Currently, the offshore pressure gradient from WMC to SFO stands at a rather impressive 11.5 mb, but most of this gradient spans the Sierra. Thus, only locally moderate offshore winds are currently being observed in our hills, mainly at the higher elevations of the North and East Bay where gusts of between 20 and 30 mph are being reported. Winds in the hills are expected to peak over the next few hours and then subside for the balance of the day. In fact, while southern California is expecting a significant Santa Ana wind event over the next few days, offshore flow in our area is forecast to remain mostly light in the short term. Our recent prolonged period of dry weather is resulting in fuels approaching near record dry levels for early December. Thus, absent any precipitation, a strong offshore wind event at this point would likely result in critical fire weather conditions. The latest models indicate that after this morning, winds in our hills will remain light through midday Sunday. However, the latest GFS and ECMWF (European Centre for Medium-Range Weather Forecasts) both indicate the potential for gusty offshore winds in the hills of the SF Bay Area from Sunday afternoon through Monday evening as an upper trough develops over the Great Basin. Will need to monitor this closely for potential Fire Weather Watches or Red Flag Warnings.

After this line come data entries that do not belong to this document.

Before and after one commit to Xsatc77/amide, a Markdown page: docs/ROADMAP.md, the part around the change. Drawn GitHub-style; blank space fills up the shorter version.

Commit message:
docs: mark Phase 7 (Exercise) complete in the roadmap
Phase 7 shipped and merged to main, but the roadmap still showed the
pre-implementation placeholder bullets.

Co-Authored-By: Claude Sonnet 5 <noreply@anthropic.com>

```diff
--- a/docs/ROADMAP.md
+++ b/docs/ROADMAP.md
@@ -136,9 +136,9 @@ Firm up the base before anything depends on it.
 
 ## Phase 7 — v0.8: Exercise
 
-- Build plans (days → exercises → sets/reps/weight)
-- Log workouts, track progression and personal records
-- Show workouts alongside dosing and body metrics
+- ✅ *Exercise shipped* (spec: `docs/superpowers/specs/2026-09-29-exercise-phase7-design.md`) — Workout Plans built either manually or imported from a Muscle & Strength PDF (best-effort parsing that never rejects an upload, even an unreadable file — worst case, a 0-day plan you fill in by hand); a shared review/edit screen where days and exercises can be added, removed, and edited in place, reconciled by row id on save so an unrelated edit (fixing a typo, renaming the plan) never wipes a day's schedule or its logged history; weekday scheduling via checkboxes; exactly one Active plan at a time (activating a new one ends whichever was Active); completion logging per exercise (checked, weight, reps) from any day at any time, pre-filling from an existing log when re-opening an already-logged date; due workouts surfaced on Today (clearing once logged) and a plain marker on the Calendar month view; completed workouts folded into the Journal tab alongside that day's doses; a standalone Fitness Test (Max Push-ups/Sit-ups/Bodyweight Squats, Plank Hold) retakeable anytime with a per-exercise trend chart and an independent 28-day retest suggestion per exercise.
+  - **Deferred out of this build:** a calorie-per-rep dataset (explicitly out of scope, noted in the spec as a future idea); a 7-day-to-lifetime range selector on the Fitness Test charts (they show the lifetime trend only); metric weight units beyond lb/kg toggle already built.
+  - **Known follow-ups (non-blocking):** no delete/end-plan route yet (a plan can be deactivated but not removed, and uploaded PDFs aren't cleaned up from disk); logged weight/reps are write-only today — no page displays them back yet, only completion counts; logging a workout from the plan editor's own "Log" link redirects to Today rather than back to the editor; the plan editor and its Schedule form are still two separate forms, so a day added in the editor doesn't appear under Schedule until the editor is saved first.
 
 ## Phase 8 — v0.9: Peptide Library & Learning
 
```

Other than potential fire weather concerns by late in the weekend, and beach hazards over the next few days due to powerful long period swell (see Beaches section below), our weather will be uneventful through the forecast period as an upper ridge remains over California and offshore flow prevails. Daytime temperatures will remain mild and slightly above normal, while nigheights will continue to be cool. No rain is expected over the next 7 days. A frontal system currently offshore along 140W is forecast to wash out as it comes up against the ridge late tonight and Thursday morning. Rainfall with subsequent incoming systems is forecast to remain to our north, at least through the middle of next week.

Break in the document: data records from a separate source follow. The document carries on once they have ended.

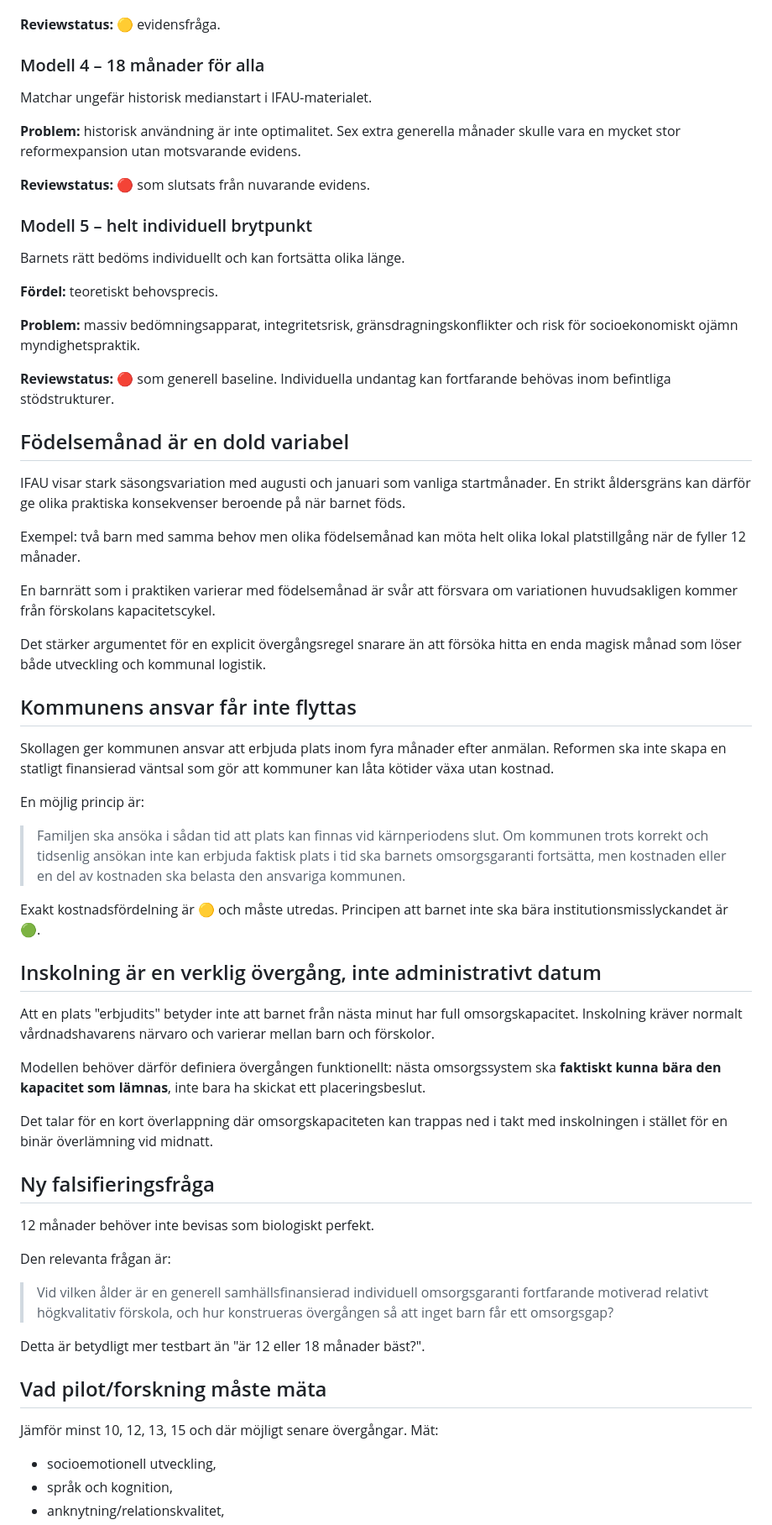
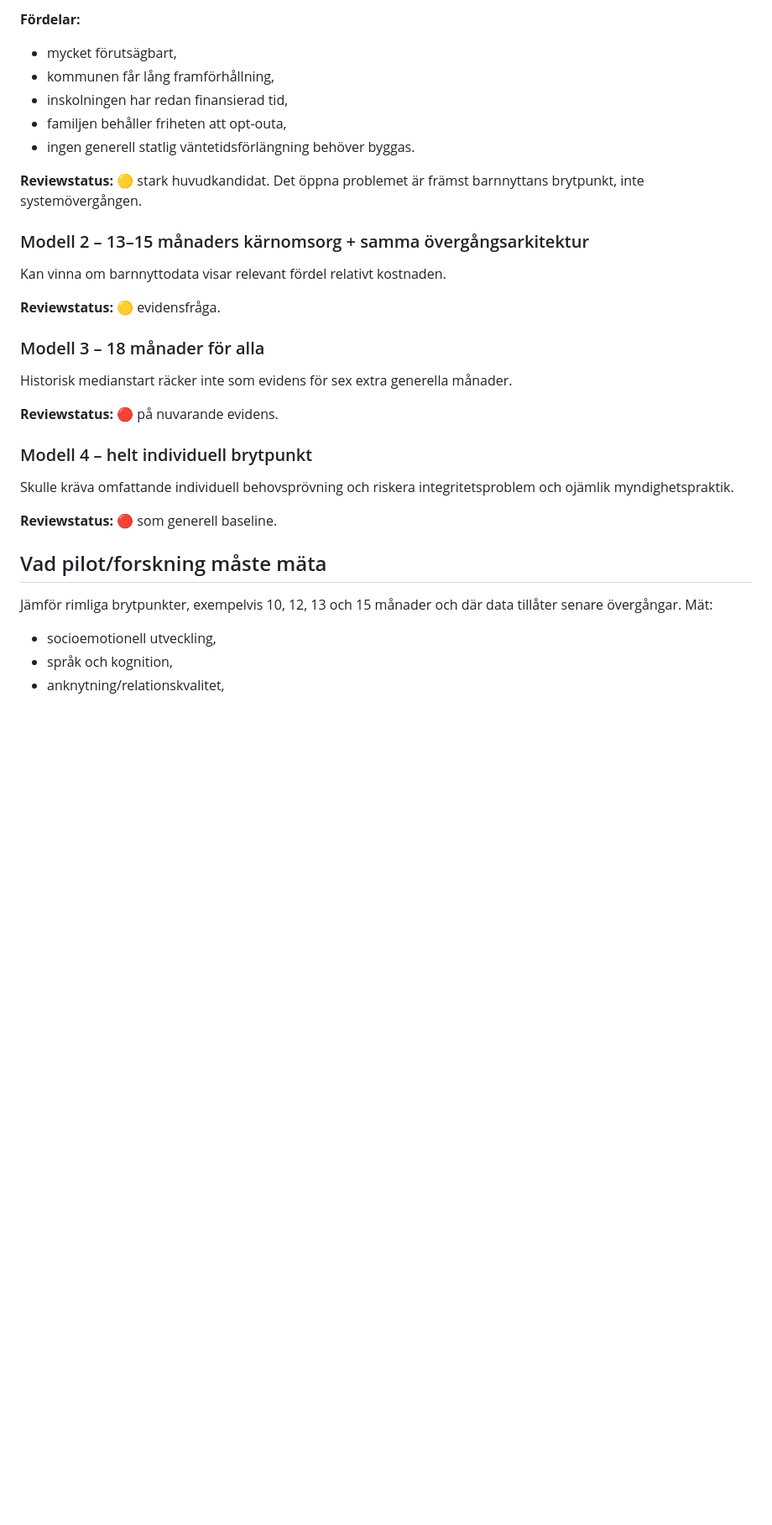
Before and after one commit to Edugolr/Edugolr.github.io, a Markdown page: underlag/review-2-0-brytpunkten-12-18-manader.md, the part around one of its changes. Shown at 84% size. Rendered like a GitHub page; blank space fills up the shorter version.

```diff
--- a/underlag/review-2-0-brytpunkten-12-18-manader.md
+++ b/underlag/review-2-0-brytpunkten-12-18-manader.md
@@ -92,65 +125,33 @@ En något längre generell kärnperiod kan bättre passa faktisk utveckling/öve
+**Fördelar:**
+- mycket förutsägbart,
+- kommunen får lång framförhållning,
+- inskolningen har redan finansierad tid,
+- familjen behåller friheten att opt-outa,
+- ingen generell statlig väntetidsförlängning behöver byggas.
+
+**Reviewstatus:** 🟡 stark huvudkandidat. Det öppna problemet är främst barnnyttans brytpunkt, inte systemövergången.
+
+### Modell 2 – 13–15 månaders kärnomsorg + samma övergångsarkitektur
+
+Kan vinna om barnnyttodata visar relevant fördel relativt kostnaden.
 
 **Reviewstatus:** 🟡 evidensfråga.
 
-### Modell 4 – 18 månader för alla
+### Modell 3 – 18 månader för alla
 
-Matchar ungefär historisk medianstart i IFAU-materialet.
+Historisk medianstart räcker inte som evidens för sex extra generella månader.
 
-**Problem:** historisk användning är inte optimalitet. Sex extra generella månader skulle vara en mycket stor reformexpansion utan motsvarande evidens.
+**Reviewstatus:** 🔴 på nuvarande evidens.
 
-**Reviewstatus:** 🔴 som slutsats från nuvarande evidens.
+### Modell 4 – helt individuell brytpunkt
 
-### Modell 5 – helt individuell brytpunkt
+Skulle kräva omfattande individuell behovsprövning och riskera integritetsproblem och ojämlik myndighetspraktik.
 
-Barnets rätt bedöms individuellt och kan fortsätta olika länge.
-
-**Fördel:** teoretiskt behovsprecis.
-
-**Problem:** massiv bedömningsapparat, integritetsrisk, gränsdragningskonflikter och risk för socioekonomiskt ojämn myndighetspraktik.
-
-**Reviewstatus:** 🔴 som generell baseline. Individuella undantag kan fortfarande behövas inom befintliga stödstrukturer.
-
-## Födelsemånad är en dold variabel
-
-IFAU visar stark säsongsvariation med augusti och januari som vanliga startmånader. En strikt åldersgräns kan därför ge olika praktiska konsekvenser beroende på när barnet föds.
-
-Exempel: två barn med samma behov men olika födelsemånad kan möta helt olika lokal platstillgång när de fyller 12 månader.
-
-En barnrätt som i praktiken varierar med födelsemånad är svår att försvara om variationen huvudsakligen kommer från förskolans kapacitetscykel.
-
-Det stärker argumentet för en explicit övergångsregel snarare än att försöka hitta en enda magisk månad som löser både utveckling och kommunal logistik.
-
-## Kommunens ansvar får inte flyttas
-
-Skollagen ger kommunen ansvar att erbjuda plats inom fyra månader efter anmälan. Reformen ska inte skapa en statligt finansierad väntsal som gör att kommuner kan låta kötider växa utan kostnad.
-
-En möjlig princip är:
-
-> Familjen ska ansöka i sådan tid att plats kan finnas vid kärnperiodens slut. Om kommunen trots korrekt och tidsenlig ansökan inte kan erbjuda faktisk plats i tid ska barnets omsorgsgaranti fortsätta, men kostnaden eller en del av kostnaden ska belasta den ansvariga kommunen.
-
-Exakt kostnadsfördelning är 🟡 och måste utredas. Principen att barnet inte ska bära institutionsmisslyckandet är 🟢.
-
-## Inskolning är en verklig övergång, inte administrativt datum
-
-Att en plats "erbjudits" betyder inte att barnet från nästa minut har full omsorgskapacitet. Inskolning kräver normalt vårdnadshavarens närvaro och varierar mellan barn och förskolor.
-
-Modellen behöver därför definiera övergången funktionellt: nästa omsorgssystem ska **faktiskt kunna bära den kapacitet som lämnas**, inte bara ha skickat ett placeringsbeslut.
-
-Det talar för en kort överlappning där omsorgskapaciteten kan trappas ned i takt med inskolningen i stället för en binär överlämning vid midnatt.
-
-## Ny falsifieringsfråga
-
-12 månader behöver inte bevisas som biologiskt perfekt.
-
-Den relevanta frågan är:
-
-> Vid vilken ålder är en generell samhällsfinansierad individuell omsorgsgaranti fortfarande motiverad relativt högkvalitativ förskola, och hur konstrueras övergången så att inget barn får ett omsorgsgap?
-
-Detta är betydligt mer testbart än "är 12 eller 18 månader bäst?".
+**Reviewstatus:** 🔴 som generell baseline.
 
 ## Vad pilot/forskning måste mäta
 
-Jämför minst 10, 12, 13, 15 och där möjligt senare övergångar. Mät:
+Jämför rimliga brytpunkter, exempelvis 10, 12, 13 och 15 månader och där data tillåter senare övergångar. Mät:
 
 - socioemotionell utveckling,
 - språk och kognition,
```
Also changed, not shown: other parts of underlag/review-2-0-brytpunkten-12-18-manader.md (+101 -59 lines).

.BEACHES...as of 9:30am Wednesday...A very long period WNW swell will impact the Sonoma to Big Sur coast today through Thursday afternoon. Initial forerunner waves of 24 to 27 seconds will begin to arrive along the Sonoma coast early this morning before spreading southward through the day. The primary timeframe of concern from this event will be midday today to Thursday morning as the wave heigheights rise to 3 to 7 feet at a periodicity of 19 to 24 seconds. A high to extreme risk of sneaker waves will exist during this timeframe. The largest energetic sneaker waves will arrive irregularly every few minutes to as infrequently as once every 30 minutes during otherwise deceptively calmer seas and consequently may catch those on coastal jetties, rocks, piers, or shorelines offguard and may injure them or knock them into the cold, turbulent ocean. Beachcombing is not advised during this timeframe. In addition, strong rip currents will accompany the energetic wave train, particularly at WNW facing beaches. These type of events claim lives each year along our coast so extreme vigilance is advised if visiting the coast. Finally, moderate to locally large breaking waves of 14 to 18 feet will be possible later in the day on Thursday at WNW facing beaches as the swell period decreases and swell heigheights increase, thus this product will be in effect through the day Thursday. A beach hazard statement is in effect from 10am today to 4pm Thursday.

Marine
as of 09:22am PST Wednesday...Surface high pressure over the eastern Pacific and a stronger surface high over the Great Basin will keep light northwest to north winds going across the coastal waters and bays through Sunday. A long period northwest swell arrives today to early Friday bringing potential hazards in the surf zone.

.MTR WATCHES/WARNINGS/ADVISORIES... .Tday...NONE.

www.youtube.com/nwsbayarea